In a press conference sprinkled with musical references, Garland said the lawsuit had been filed on behalf of fans, artists, independent promoters, venues and the public. “The American people are ready for it,” he said, in a nod to a lyric from Swift’s Reputation album.

The complaint outlines what the company describes as its “flywheel” business model, where revenues from sponsorships and fans’ concert fees are used to “lock up” artists in exclusive promotion deals. The DoJ added that the group also acquired rivals in an attempt to quash competition.

Jonathan Kanter, head of the DoJ’s antitrust unit, on Thursday described what he called the “dreaded Ticketmaster tax: the seemingly endless set of fees ironically named ‘service fee’ or ‘convenience fee’, when they are anything but”. As a result of the company’s “illegal monopoly”, he said, “the live music industry in America is broken”.

Dan Wall, executive vice-president for corporate and regulatory affairs at Live Nation Entertainment, hit back at the DoJ’s allegations, saying it was “absurd to claim that Live Nation and Ticketmaster are wielding monopoly power”.

He said the lawsuit “ignores everything that is actually responsible for higher ticket prices, from increasing production costs to artist popularity, to 24/7 online ticket scalping that reveals the public’s willingness to pay far more than primary tickets cost”. Wall added that “every year, competition in the industry drives Live Nation to earn lower take rates from both concert promotion and ticketing”.

According to the DoJ, Live Nation directly manages more than 400 musical artists, and owns or controls more than 60 of the top 100 amphitheatres in the US. Through Ticketmaster, the group controls about 80 per cent of top concert venues’ primary ticketing, prosecutors said.

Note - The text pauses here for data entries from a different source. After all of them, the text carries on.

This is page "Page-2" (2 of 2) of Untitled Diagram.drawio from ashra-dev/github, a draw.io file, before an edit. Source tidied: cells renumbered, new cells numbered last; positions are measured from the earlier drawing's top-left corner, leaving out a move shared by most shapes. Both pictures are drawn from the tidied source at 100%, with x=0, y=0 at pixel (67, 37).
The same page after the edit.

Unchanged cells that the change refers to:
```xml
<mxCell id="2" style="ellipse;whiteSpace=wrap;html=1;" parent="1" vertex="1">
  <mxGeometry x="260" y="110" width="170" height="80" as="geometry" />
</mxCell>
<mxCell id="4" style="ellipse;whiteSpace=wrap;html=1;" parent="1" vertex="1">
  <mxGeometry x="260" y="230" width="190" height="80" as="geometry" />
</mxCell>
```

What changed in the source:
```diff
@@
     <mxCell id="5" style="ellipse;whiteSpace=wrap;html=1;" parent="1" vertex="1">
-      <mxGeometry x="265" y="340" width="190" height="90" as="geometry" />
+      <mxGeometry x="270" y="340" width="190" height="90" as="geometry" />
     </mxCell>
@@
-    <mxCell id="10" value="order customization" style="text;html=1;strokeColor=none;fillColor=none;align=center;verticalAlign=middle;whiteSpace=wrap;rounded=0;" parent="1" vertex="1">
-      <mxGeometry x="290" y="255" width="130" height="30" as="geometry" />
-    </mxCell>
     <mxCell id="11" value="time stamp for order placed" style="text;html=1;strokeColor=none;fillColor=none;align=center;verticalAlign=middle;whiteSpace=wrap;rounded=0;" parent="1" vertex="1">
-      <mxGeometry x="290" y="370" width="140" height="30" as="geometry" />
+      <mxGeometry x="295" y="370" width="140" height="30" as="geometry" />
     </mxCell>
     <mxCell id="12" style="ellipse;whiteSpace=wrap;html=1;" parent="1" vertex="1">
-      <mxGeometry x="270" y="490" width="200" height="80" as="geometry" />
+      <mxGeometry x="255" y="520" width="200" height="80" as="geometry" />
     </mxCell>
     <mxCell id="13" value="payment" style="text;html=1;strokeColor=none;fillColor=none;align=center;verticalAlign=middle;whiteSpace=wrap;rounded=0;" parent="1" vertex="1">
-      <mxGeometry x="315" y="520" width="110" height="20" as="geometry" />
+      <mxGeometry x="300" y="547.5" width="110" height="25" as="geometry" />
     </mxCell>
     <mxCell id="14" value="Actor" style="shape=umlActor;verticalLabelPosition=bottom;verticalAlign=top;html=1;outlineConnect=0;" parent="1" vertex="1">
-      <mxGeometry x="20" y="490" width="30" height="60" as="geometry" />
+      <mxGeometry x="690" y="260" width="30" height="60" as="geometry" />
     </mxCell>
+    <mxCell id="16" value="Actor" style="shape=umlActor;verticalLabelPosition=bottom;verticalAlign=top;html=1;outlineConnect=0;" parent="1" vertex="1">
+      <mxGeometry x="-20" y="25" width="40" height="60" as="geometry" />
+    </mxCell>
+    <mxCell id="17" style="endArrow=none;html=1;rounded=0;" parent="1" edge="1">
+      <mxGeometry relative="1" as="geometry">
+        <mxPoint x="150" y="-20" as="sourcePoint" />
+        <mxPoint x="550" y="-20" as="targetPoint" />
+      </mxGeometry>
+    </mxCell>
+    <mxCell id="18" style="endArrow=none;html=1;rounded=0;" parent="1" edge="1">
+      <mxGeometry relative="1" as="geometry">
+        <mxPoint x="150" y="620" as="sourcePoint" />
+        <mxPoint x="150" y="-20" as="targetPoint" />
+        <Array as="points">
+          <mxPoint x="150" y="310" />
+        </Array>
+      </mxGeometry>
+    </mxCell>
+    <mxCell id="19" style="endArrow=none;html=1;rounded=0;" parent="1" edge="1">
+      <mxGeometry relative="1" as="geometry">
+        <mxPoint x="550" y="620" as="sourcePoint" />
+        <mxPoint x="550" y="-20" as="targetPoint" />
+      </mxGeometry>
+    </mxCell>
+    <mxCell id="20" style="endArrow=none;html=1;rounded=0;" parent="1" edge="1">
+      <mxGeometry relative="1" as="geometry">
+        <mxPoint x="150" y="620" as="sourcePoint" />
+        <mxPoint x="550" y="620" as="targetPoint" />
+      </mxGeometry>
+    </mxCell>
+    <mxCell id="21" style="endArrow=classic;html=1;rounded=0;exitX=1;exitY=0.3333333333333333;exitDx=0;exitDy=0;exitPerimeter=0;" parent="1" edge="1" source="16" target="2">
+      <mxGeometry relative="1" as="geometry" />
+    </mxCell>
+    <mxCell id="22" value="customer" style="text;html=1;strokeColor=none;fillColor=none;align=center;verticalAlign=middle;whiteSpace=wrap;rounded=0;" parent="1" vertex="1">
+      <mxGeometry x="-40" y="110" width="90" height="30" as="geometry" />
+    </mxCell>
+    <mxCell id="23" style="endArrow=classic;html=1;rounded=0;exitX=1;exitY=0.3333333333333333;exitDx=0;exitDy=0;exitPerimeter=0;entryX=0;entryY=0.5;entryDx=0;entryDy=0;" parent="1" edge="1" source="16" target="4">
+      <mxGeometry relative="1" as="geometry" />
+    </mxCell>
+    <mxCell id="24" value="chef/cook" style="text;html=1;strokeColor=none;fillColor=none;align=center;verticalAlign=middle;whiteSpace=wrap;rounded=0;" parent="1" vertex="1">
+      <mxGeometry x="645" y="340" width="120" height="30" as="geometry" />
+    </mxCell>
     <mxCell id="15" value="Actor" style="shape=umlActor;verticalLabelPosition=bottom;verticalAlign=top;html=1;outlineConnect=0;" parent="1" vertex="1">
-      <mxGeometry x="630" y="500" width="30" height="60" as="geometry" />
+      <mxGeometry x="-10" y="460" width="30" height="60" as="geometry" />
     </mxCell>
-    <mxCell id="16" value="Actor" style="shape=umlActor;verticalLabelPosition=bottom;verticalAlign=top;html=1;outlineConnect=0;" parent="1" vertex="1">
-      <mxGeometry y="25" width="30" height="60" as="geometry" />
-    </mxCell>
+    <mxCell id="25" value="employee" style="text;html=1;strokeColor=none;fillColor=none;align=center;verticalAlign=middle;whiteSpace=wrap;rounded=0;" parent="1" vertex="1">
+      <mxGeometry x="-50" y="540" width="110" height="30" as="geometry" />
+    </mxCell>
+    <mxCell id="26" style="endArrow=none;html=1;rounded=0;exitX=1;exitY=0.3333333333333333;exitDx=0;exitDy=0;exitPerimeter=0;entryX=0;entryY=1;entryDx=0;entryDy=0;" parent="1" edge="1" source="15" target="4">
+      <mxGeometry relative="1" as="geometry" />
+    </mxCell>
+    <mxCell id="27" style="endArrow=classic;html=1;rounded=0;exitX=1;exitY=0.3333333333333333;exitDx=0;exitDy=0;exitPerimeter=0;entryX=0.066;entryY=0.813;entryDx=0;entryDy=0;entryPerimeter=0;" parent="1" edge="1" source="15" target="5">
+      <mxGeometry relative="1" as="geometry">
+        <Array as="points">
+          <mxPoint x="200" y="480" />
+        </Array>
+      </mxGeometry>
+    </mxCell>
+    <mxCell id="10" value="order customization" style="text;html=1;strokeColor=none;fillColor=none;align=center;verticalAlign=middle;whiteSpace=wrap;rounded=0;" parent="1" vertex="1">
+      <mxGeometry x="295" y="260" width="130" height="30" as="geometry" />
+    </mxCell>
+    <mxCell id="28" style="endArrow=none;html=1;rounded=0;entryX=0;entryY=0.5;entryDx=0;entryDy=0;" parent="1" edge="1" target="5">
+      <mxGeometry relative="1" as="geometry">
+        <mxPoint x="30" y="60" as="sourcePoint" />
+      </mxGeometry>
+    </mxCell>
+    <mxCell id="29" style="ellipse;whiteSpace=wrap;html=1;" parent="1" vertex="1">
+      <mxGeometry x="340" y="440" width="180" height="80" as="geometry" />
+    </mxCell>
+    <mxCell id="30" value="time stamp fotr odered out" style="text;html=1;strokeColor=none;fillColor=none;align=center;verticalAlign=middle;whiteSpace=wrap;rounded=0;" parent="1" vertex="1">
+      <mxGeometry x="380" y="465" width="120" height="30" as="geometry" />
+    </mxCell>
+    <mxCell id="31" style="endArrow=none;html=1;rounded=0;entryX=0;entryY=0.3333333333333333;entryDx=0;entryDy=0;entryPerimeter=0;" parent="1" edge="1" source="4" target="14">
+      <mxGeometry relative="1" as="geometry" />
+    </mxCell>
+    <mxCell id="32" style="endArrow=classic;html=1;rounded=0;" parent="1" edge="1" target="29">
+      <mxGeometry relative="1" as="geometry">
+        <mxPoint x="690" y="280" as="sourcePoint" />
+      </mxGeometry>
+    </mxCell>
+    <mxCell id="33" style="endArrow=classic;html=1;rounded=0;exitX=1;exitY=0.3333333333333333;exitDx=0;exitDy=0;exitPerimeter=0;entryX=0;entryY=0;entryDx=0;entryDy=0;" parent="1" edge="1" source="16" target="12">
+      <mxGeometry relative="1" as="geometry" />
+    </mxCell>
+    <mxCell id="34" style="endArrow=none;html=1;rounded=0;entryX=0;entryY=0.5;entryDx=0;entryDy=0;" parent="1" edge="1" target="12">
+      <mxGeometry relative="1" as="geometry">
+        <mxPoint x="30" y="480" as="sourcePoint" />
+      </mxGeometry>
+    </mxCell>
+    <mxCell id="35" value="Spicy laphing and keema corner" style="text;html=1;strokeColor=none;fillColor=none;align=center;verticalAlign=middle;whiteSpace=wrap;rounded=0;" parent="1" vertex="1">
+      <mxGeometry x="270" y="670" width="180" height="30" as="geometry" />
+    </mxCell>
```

The DoJ had given a green light to the merger of Ticketmaster and Live Nation subject to a 10-year settlement agreement with provisions including barring retaliation against venues that choose alternative ticketing or promotional services. That agreement was modified and extended in 2019, as the DoJ accused it of “repeatedly” violating the initial deal.

Wall said the group was “another casualty of this administration’s decision to turn over antitrust enforcement to a populist urge that simply rejects how antitrust law works”.

It is the latest high-profile monopoly case filed by the DoJ’s antitrust unit, which under Kanter has adopted a tougher enforcement stance. He is among a new generation of progressive officials appointed by President Joe Biden, who argue that anticompetitive conduct has snowballed across the US economy due to decades of lax enforcement. His department has brought cases against US corporate titans including Google and Apple.

Fred Rosen, a former chief executive of Ticketmaster prior to its sale to Live Nation, said that he believed the fight against the company does little to address the problem it is trying to fight: expensive tickets.

“Even if they break up Live Nation, nothing’s going to change in Ticketmaster’s policies. The company would sustain itself on every level,” he said. – Copyright The Financial Times